* _DIRECTIONS FOR THIS TASK_: Search the entries below for the word "none" and copy every line where it appears.

* _DATA_:
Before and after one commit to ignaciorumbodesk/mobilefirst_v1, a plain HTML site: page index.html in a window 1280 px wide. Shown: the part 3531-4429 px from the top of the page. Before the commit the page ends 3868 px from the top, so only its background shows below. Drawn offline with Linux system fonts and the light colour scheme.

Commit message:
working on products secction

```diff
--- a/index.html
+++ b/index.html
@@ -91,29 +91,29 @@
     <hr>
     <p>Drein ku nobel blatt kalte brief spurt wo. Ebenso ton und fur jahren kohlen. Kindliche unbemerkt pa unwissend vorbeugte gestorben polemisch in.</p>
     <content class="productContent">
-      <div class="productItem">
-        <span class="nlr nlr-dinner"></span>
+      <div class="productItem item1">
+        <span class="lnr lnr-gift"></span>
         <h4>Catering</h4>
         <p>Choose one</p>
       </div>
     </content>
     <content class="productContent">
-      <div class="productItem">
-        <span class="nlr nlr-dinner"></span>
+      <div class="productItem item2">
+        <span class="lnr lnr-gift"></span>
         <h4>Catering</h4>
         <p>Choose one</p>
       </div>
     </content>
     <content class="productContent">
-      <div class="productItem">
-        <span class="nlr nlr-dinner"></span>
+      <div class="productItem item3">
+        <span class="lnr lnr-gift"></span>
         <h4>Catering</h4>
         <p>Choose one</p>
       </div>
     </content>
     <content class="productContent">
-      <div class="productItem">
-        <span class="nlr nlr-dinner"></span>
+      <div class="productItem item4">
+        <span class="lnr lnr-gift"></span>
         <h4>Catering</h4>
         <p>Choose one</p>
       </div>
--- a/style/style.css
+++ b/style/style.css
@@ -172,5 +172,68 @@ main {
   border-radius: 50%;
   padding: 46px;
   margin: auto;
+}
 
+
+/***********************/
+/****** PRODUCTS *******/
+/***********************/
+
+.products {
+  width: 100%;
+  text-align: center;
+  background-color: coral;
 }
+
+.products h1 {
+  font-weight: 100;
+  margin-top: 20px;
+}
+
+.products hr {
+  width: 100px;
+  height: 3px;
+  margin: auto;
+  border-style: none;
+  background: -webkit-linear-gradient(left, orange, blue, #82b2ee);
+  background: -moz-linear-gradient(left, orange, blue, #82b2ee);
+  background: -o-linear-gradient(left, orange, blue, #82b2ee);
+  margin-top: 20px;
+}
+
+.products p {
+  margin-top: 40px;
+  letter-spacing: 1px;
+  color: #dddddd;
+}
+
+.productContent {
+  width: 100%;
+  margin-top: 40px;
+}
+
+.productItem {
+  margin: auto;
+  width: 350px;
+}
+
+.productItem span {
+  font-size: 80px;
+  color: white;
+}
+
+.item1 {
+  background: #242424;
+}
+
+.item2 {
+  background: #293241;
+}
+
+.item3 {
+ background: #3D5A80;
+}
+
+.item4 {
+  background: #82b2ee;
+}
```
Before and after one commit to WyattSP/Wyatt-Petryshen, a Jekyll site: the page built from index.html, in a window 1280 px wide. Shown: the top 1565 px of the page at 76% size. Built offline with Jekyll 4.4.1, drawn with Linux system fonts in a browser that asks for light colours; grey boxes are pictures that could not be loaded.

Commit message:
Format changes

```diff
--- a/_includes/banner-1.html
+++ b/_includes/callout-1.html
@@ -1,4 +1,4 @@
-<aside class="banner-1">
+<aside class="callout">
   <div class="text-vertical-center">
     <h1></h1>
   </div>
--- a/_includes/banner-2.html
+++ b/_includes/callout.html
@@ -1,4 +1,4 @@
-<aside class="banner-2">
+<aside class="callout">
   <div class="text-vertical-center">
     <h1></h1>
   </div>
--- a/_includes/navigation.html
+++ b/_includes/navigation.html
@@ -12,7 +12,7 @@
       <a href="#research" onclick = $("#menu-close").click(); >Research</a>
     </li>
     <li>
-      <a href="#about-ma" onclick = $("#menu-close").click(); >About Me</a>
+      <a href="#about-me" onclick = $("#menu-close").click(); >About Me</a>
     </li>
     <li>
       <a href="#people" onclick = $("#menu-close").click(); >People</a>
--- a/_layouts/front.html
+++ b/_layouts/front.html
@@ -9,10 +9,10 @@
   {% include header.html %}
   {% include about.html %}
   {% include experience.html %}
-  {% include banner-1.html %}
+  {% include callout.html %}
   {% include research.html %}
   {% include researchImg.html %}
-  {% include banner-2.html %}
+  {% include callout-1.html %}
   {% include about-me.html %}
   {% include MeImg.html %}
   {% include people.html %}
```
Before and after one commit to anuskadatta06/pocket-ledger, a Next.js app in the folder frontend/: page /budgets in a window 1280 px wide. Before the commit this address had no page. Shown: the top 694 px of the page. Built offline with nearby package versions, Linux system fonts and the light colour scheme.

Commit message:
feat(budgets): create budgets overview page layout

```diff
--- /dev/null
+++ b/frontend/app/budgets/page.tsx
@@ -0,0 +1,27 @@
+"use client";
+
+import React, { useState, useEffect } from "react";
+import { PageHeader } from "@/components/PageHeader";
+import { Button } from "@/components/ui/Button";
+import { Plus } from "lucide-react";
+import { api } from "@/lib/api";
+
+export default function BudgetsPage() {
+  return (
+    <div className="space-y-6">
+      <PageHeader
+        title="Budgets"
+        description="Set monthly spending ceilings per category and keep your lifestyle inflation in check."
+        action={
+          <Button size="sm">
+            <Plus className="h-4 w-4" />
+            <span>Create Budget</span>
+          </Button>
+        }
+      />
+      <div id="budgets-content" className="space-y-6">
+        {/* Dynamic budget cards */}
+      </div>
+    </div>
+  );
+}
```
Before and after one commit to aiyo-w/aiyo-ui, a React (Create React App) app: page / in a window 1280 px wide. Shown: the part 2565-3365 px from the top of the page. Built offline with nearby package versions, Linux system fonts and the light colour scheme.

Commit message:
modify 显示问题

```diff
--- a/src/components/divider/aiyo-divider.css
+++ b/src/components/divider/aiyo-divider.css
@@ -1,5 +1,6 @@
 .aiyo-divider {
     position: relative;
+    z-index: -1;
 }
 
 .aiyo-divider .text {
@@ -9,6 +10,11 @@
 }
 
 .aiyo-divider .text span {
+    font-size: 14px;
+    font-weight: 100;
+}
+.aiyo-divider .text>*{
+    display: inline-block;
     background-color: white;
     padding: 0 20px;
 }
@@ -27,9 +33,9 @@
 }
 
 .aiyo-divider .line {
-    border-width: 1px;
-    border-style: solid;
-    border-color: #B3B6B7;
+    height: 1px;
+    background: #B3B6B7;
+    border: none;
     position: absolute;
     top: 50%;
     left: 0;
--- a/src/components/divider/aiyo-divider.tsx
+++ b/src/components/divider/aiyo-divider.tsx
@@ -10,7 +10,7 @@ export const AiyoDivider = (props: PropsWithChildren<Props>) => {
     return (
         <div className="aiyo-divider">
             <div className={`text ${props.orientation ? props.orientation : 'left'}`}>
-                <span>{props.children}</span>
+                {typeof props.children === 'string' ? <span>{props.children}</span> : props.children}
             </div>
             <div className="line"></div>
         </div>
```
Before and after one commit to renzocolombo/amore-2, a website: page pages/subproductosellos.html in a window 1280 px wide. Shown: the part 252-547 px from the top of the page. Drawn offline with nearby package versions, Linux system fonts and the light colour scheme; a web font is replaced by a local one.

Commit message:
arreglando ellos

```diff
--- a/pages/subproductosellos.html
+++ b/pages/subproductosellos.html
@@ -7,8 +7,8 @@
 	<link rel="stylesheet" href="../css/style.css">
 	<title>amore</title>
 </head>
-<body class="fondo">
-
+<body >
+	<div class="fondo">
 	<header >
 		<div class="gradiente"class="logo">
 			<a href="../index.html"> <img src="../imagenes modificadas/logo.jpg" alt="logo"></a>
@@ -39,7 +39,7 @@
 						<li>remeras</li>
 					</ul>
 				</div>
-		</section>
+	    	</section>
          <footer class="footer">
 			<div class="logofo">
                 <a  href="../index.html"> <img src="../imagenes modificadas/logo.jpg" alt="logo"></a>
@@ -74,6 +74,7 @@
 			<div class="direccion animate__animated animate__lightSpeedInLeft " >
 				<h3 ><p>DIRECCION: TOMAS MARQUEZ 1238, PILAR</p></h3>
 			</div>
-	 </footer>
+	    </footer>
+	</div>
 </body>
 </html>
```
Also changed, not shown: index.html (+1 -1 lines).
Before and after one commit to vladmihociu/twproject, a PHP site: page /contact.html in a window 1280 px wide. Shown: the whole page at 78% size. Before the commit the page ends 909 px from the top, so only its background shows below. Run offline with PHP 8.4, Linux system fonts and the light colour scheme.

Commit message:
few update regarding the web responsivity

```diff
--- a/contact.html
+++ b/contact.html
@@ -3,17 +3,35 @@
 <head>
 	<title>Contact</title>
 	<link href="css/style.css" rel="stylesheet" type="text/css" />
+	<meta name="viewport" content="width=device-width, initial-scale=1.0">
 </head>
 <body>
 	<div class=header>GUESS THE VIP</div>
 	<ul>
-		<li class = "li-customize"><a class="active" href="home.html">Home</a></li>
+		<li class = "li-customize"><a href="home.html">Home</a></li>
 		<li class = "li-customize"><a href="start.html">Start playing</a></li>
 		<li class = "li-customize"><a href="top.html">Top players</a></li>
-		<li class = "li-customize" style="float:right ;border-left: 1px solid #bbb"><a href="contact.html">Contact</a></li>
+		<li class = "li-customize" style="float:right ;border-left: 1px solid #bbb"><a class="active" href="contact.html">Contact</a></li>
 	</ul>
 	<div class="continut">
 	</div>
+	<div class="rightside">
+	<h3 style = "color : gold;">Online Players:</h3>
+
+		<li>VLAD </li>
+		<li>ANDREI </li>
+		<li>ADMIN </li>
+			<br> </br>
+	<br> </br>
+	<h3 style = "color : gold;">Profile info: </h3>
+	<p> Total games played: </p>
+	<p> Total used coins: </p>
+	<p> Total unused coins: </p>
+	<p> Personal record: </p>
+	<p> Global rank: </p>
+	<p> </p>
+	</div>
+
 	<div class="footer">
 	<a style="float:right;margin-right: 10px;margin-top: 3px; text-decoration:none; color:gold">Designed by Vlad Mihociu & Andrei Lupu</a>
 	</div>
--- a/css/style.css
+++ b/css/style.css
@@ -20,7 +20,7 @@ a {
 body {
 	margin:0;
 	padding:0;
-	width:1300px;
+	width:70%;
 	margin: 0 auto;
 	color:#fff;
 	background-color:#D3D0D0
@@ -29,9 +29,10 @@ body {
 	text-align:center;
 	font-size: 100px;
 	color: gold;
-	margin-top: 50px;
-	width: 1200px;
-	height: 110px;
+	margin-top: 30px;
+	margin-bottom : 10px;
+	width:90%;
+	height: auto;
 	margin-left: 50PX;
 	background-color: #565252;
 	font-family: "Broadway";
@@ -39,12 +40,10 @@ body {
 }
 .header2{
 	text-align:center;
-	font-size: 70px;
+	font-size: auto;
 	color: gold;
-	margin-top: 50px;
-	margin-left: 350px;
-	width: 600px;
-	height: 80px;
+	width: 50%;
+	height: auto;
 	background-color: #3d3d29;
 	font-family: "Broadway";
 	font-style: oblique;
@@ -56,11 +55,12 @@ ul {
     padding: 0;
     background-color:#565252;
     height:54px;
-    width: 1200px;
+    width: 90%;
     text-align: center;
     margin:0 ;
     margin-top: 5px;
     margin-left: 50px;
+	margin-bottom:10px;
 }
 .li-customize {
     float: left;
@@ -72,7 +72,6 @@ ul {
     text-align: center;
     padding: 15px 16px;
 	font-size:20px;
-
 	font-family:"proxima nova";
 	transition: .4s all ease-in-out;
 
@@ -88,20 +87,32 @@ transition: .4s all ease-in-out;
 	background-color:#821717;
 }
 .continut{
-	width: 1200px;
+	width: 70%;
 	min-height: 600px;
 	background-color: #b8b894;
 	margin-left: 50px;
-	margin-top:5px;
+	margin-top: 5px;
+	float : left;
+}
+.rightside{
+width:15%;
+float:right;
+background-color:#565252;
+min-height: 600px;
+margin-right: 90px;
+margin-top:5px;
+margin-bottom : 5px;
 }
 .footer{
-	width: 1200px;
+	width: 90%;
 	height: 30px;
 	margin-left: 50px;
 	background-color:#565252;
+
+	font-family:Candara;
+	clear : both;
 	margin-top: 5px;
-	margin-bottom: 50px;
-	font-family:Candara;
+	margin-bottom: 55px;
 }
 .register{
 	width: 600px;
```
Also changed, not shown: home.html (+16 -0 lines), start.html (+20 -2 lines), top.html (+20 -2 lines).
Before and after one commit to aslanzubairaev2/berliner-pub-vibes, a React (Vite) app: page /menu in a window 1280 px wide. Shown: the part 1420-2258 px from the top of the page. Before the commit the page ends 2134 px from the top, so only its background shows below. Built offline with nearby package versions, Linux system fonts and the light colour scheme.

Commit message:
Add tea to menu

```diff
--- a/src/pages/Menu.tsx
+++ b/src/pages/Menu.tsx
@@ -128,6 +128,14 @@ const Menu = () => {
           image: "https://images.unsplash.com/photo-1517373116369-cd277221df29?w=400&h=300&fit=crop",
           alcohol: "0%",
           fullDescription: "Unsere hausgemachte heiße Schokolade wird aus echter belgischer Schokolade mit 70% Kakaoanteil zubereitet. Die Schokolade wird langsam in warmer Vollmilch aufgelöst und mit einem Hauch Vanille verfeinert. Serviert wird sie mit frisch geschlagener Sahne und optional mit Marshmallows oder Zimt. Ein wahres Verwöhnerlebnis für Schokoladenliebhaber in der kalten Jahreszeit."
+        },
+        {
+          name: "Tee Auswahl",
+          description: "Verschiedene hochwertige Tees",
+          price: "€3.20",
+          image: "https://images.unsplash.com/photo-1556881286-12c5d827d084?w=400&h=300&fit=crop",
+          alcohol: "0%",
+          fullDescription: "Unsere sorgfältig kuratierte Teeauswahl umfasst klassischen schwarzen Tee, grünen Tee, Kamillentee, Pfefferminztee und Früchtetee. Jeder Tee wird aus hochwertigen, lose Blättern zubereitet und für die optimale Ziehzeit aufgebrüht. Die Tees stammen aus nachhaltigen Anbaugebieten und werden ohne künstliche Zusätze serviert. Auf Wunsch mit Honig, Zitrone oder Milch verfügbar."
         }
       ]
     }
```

* _WRITTEN RESPONSE_:
+  border-style: none;
+    border: none;
 	<a style="float:right;margin-right: 10px;margin-top: 3px; text-decoration:none; color:gold">Designed by Vlad Mihociu & Andrei Lupu</a>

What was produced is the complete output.